Most digital tools designed for visually impaired folks are limited at detection. Customization is almost impossible—a fixed set of data is what a majority of resources are found on. Serviceplan set out to change that with Dot Go, the first object interaction app for people who have visual or motor impairment. By connecting objects to specific actions, Dot Go creates automated triggers that give users rapid access to the apps they need on their phones. Being open-source, users can also fully customize their objects and actions to their unique environments.
We spoke with Serviceplan to get a close look into what it takes to develop such a transformative resource. Discover how they snagged a Gold and People’s Lovie for Best User Experience in Apps, Platforms, and Software.
To start, please tell us a little about the project and the inspiration behind it.
With Dot Go, we set out to create accessible and interactive environments for visually impaired people. It’s always difficult to enter an unfamiliar environment, more so for a visually impaired person. For most of their lives, the onus has been on them to be more careful; for example, they are expected to arrive early for assistance in public spaces. We also found that most camera-based apps only offer the detection of objects. For sighted people, there’s less of a barrier when it comes to interacting with objects. This was the main inspiration behind Dot Go: turning every object into actionable checkpoints in any space. The simplest example we keep coming back to is that of buying a ticket. While most apps only detect a ticket machine at a bus stop, Dot Go recognizes that the user would want to also buy a ticket and opens the right app.
We wanted Dot Go to be a customizable toolkit that allowed blind and visually impaired people to experience any environment in their own way.
What did the process of creating Dot Go look like?
In collaboration with Dot Inc. and Serviceplan Korea, we started by studying existing solutions and compiling a long list of accessibility solutions. This included focus group studies and app testing. We also worked with Hyperinteractive Studio, who took the lead on app development. Since we wanted our solution to apply to different kinds of indoor and outdoor scenarios, we had to think about multiple user journeys: public transportation, shopping, classrooms, museums, etc. We then started designing the app such that it would work for all these different workflows with all kinds of customizable options for different levels of impairment. Once we had the app, it was all about auditing and testing it in the actual spaces. After many rounds of feedback from the target group, we published it on the App Store.
What themes or schools of thought influenced the direction of your project?
It was essential for Dot Go to be an open-source platform. We wanted the community to be able to create their own custom use cases and share these with the rest of the world. Most computer vision models have been trained on datasets specific to the region of origin, for example, a model may have been trained on a strict dataset and this may not work so well in another region. Which is why we made it possible to contribute and add to the existing library of models. In this way, brands and companies can create specific use cases based on specific models for their workspaces. People don’t have to spend time and money to build their own accessibility solutions. They can simply build and share use cases on one platform.

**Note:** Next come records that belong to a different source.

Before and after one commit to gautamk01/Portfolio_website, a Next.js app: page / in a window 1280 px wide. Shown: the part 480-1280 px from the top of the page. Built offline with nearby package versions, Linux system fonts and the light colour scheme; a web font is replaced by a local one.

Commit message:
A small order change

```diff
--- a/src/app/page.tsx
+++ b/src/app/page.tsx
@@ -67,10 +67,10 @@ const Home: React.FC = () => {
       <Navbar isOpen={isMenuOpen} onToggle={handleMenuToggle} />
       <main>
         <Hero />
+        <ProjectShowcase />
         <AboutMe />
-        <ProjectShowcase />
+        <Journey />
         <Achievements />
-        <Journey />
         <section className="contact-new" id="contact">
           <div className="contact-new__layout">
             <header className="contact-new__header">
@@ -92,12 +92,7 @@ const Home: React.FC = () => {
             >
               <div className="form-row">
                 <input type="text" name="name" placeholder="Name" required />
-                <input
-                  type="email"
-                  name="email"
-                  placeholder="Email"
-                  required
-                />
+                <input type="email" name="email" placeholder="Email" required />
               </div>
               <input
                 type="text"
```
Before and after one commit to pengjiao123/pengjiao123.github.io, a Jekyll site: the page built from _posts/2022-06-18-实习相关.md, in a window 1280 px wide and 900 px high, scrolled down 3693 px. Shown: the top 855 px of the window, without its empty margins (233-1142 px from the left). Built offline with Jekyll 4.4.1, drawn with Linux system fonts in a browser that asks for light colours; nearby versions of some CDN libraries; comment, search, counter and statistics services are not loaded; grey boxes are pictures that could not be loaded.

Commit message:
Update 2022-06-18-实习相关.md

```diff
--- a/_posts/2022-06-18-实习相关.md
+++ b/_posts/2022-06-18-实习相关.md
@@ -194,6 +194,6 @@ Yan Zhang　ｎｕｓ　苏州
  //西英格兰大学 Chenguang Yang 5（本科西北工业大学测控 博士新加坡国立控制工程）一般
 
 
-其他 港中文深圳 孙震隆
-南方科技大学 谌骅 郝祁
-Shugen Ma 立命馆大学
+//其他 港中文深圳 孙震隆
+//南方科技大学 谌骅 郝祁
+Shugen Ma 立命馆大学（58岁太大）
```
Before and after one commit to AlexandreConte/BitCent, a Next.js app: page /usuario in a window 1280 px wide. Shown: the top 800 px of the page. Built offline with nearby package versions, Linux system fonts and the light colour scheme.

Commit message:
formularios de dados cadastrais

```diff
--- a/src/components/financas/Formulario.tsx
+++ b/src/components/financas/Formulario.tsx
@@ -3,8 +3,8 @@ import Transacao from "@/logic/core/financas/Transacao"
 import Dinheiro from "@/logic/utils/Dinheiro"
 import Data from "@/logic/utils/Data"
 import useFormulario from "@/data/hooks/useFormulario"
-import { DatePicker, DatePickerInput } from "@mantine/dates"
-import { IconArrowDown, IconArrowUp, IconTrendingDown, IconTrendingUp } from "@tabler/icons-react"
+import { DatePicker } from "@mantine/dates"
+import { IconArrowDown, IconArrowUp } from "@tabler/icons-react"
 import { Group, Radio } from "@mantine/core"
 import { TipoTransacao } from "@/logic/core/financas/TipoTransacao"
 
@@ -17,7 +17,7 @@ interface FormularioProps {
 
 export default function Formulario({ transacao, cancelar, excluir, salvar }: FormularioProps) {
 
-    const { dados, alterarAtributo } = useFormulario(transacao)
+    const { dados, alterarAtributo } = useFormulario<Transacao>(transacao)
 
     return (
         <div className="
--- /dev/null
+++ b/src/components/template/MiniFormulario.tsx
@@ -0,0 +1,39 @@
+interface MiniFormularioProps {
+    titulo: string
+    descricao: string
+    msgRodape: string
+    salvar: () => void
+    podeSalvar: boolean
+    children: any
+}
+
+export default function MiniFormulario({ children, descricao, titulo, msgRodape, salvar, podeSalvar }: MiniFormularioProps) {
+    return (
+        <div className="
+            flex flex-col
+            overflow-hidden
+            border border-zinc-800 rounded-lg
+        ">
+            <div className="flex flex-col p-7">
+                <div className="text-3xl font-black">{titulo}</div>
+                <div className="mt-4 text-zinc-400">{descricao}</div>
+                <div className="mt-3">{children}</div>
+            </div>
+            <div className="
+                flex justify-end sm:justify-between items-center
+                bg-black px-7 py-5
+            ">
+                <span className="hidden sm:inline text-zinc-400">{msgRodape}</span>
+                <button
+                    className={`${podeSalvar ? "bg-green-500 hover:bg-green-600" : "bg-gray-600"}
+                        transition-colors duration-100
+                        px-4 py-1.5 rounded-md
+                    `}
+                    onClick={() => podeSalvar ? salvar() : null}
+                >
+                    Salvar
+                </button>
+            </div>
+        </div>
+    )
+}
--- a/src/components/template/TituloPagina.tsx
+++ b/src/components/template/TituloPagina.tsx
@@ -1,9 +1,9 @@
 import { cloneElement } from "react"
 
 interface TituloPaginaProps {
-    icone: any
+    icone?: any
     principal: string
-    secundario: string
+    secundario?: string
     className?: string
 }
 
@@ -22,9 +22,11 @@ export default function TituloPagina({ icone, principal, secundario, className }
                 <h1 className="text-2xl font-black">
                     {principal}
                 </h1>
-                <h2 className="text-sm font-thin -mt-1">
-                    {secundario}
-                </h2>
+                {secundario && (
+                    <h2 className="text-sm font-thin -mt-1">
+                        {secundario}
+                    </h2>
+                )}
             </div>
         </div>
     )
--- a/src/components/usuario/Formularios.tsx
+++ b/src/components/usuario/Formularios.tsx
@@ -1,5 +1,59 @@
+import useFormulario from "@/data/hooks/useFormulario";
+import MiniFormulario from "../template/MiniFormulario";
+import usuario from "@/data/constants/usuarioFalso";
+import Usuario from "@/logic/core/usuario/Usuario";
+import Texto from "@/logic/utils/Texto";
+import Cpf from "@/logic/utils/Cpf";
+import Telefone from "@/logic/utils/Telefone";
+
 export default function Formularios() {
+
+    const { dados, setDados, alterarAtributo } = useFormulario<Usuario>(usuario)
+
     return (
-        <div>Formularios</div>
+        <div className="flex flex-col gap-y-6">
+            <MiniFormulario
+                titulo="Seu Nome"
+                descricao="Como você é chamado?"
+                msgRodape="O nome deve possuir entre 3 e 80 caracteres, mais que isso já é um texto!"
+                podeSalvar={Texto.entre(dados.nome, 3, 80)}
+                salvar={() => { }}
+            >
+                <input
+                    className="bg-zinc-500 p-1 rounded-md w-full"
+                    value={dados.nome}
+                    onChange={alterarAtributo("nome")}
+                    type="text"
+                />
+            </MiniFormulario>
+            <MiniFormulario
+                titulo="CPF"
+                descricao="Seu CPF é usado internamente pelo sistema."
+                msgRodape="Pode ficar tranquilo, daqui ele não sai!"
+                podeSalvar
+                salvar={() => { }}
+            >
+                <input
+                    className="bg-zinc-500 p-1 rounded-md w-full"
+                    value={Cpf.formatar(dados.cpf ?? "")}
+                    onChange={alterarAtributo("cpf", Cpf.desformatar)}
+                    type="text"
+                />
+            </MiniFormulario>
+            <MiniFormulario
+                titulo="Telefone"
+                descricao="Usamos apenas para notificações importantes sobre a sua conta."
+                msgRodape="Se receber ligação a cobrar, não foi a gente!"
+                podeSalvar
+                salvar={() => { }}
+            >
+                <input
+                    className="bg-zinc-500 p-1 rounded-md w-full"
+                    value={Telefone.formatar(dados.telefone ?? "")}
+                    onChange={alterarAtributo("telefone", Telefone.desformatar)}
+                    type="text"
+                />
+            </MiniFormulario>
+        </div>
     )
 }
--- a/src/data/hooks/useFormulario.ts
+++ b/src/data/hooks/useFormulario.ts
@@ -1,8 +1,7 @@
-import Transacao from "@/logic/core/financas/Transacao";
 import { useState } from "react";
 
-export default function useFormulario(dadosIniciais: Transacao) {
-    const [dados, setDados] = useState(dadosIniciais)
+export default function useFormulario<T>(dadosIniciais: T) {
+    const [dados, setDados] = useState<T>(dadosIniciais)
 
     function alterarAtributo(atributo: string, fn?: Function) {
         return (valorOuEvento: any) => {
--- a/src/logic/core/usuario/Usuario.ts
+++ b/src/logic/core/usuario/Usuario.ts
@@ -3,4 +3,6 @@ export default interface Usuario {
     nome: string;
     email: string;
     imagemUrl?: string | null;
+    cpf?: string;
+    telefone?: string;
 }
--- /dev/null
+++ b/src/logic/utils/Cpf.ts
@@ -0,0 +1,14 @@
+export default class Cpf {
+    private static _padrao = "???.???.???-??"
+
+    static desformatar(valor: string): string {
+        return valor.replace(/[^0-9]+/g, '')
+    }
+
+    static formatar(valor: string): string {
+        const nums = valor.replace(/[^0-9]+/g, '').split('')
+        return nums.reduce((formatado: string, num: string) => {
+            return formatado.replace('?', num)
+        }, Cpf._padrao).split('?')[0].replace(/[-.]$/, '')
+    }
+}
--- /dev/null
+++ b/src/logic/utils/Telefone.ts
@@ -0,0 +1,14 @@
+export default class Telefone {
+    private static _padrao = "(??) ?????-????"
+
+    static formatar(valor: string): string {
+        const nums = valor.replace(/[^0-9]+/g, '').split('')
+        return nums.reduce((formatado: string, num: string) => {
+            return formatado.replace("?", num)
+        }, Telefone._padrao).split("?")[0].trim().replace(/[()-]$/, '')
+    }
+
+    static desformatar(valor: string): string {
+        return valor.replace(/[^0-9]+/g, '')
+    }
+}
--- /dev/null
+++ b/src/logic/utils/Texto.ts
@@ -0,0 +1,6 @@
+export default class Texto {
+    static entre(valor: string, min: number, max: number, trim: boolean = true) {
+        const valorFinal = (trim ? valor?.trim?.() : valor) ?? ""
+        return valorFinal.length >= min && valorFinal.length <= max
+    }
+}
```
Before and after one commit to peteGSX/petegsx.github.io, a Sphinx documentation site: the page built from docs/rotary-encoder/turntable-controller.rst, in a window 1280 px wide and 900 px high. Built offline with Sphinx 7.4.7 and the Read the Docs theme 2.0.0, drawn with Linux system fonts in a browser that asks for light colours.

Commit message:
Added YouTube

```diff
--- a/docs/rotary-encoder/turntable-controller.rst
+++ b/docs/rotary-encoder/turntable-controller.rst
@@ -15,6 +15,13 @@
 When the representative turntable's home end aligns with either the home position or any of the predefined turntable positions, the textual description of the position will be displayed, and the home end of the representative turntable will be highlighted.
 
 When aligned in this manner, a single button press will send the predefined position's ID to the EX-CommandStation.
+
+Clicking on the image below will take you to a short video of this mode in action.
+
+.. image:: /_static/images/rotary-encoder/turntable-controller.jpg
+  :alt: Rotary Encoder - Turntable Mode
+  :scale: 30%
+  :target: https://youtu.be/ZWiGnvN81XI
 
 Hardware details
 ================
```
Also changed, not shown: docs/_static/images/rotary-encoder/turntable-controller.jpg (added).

What main features of Dot Go made the app resonate so much with your audience? What went into developing these features?
The core feature: any object can be connected to any action. This principle activates the environment and improves productivity like never before. It’s simple in that it uses “if this, then that” logic to turn every object into a trigger. To develop this feature, we created and compiled automation. This was made possible through the iOS Shortcuts app and deep links. Deep links are a special type of hyperlink that can be used to link directly to an app or a very specific part of a website.
Did you run into any issues or troubles while developing Dot Go? What steps did you take to overcome them?
We found that there are countless resources for computer vision datasets some more specific and some more general. In dealing with this abundance, we also realized that an open-source platform was the way to go—allowing the community to submit, curate, and share.
Why did you choose an app as the medium for the project instead of others? How did this medium fit your narrative and goal for the project?
Portability was key. We wanted this extensive accessibility toolkit to fit in your pocket and be easy to activate on the go. Apart from that, an app was a clear choice considering the leaps of development made in improving the smartphone camera.
Why did you choose a minimal design and layout for the app? What impact did this design choice have on the project as a whole?
The design of the app follows the accessibility principles of iOS development. We wanted the app to fit in the iOS ecosystem and be as simple as the Settings app of an iPhone. In doing so, we ensure that users can experience Dot Go’s features in a familiar interface.
What digital tools were instrumental in bringing the project together?
Apart from the general tools needed for developing any app (i.e., for interface design, software development, database, testing, tracking, and reporting), the Shortcuts app was one of the most important tools. It was a tool for both the creation and testing of automation. We also experimented with deep links for automation. What’s great about the automations is that we were even able to set up actions with smart home devices—thus achieving our vision for accessible spaces.
How has your Lovie-winning project impacted your work in this field?
With Dot Go, we’ve been able to reach businesses and organizations to develop custom solutions for their spaces. This project is integral to furthering Dot’s goal for assistive smart cities.
What does winning a Lovie Award mean to you?
It feels great to see Dot Go get this kind of recognition. We hope this helps grow our community and reach more people in need of apps like Dot Go.